(Data entries)
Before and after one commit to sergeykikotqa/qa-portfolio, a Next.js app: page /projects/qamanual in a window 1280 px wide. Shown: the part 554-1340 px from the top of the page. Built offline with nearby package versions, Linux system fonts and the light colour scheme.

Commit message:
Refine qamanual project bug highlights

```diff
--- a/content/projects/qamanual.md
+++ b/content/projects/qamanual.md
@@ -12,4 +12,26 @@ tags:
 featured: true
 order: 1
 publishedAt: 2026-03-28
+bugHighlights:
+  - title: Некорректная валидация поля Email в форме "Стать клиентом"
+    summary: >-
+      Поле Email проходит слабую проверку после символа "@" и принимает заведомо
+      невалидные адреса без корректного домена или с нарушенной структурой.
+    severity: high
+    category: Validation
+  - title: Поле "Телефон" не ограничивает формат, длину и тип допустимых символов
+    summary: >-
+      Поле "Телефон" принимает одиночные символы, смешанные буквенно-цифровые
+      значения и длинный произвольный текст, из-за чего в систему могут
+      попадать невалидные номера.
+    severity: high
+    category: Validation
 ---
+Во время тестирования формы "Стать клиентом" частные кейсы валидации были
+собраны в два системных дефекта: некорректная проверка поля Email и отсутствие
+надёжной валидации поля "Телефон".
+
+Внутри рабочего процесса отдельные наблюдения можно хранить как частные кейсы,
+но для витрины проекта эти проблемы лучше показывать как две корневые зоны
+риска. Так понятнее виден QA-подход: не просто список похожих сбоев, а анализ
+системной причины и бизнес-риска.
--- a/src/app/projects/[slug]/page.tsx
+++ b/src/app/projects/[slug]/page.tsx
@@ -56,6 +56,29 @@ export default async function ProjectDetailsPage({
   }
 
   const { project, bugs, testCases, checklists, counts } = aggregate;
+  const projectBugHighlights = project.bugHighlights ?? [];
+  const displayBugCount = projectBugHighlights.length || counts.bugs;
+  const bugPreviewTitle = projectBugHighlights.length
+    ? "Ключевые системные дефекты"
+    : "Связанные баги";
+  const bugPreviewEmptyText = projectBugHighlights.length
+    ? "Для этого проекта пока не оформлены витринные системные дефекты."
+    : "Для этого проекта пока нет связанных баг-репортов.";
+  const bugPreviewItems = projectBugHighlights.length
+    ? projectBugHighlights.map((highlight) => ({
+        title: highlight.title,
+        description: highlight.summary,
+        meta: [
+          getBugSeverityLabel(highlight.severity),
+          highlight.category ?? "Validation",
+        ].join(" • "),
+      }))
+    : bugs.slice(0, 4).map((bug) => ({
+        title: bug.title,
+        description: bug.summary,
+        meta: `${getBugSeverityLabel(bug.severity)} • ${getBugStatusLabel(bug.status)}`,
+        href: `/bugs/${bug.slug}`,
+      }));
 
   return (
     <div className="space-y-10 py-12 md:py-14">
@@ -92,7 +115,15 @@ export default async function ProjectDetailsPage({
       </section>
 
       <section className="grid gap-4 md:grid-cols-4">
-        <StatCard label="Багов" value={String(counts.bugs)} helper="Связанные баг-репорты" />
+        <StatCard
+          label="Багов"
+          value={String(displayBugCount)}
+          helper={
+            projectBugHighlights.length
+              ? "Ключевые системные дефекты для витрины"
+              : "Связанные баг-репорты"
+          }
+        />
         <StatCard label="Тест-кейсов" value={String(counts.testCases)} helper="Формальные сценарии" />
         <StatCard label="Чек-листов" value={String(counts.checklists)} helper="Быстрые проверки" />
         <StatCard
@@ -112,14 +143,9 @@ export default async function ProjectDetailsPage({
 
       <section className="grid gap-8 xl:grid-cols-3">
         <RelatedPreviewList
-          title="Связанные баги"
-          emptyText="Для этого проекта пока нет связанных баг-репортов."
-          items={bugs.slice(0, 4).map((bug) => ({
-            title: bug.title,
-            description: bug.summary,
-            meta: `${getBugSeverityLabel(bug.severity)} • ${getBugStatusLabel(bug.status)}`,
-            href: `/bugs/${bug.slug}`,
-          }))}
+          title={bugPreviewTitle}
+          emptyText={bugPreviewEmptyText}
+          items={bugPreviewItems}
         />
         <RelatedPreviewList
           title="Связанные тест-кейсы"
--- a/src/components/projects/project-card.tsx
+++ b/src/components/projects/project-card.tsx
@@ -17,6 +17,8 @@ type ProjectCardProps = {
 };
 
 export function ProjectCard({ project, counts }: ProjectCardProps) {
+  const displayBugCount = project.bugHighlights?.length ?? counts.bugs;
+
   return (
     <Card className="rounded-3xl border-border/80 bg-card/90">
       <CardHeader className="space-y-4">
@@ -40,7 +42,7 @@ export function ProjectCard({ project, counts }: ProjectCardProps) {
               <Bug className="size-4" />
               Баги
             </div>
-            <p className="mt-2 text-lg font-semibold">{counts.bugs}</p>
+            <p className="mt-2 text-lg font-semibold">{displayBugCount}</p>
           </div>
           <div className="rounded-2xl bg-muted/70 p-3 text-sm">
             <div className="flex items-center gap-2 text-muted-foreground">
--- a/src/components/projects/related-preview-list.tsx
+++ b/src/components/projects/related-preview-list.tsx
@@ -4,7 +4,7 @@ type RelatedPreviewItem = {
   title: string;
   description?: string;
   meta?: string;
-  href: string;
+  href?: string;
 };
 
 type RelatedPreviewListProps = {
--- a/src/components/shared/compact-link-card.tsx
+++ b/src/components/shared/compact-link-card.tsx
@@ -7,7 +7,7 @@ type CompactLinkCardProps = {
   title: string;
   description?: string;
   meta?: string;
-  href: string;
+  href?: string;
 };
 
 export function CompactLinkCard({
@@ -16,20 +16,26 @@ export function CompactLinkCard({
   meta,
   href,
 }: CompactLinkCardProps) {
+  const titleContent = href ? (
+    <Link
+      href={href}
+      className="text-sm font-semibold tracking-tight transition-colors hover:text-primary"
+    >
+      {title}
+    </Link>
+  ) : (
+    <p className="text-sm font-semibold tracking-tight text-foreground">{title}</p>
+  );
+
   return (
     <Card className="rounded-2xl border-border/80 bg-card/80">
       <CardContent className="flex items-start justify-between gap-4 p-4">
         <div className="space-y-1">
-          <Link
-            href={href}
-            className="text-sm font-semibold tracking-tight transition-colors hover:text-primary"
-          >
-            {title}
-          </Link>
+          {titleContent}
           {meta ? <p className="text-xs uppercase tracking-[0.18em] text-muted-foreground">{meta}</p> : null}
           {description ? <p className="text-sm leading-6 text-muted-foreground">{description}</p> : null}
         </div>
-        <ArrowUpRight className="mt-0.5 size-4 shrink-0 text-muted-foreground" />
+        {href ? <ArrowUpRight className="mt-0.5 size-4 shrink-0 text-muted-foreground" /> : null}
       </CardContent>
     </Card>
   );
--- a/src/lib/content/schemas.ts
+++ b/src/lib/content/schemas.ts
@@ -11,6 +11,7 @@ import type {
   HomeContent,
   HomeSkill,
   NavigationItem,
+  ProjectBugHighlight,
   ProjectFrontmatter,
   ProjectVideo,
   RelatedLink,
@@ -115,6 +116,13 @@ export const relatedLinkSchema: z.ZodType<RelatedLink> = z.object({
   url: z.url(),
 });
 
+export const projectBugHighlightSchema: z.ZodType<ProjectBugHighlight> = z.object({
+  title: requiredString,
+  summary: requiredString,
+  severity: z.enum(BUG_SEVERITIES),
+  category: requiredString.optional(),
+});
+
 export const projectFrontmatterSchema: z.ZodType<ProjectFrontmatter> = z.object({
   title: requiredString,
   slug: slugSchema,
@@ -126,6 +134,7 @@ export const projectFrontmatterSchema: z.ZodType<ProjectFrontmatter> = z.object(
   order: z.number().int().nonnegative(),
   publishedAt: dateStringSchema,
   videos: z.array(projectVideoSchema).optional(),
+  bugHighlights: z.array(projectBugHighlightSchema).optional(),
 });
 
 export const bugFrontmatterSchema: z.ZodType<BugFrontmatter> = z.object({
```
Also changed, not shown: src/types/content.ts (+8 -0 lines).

Task description: Would you copy every line of the entries that includes the word "meta"?

Response:
+        meta: [
+        meta: `${getBugSeverityLabel(bug.severity)} • ${getBugStatusLabel(bug.status)}`,
-            meta: `${getBugSeverityLabel(bug.severity)} • ${getBugStatusLabel(bug.status)}`,
   meta?: string;
   meta?: string;
   meta,
           {meta ? <p className="text-xs uppercase tracking-[0.18em] text-muted-foreground">{meta}</p> : null}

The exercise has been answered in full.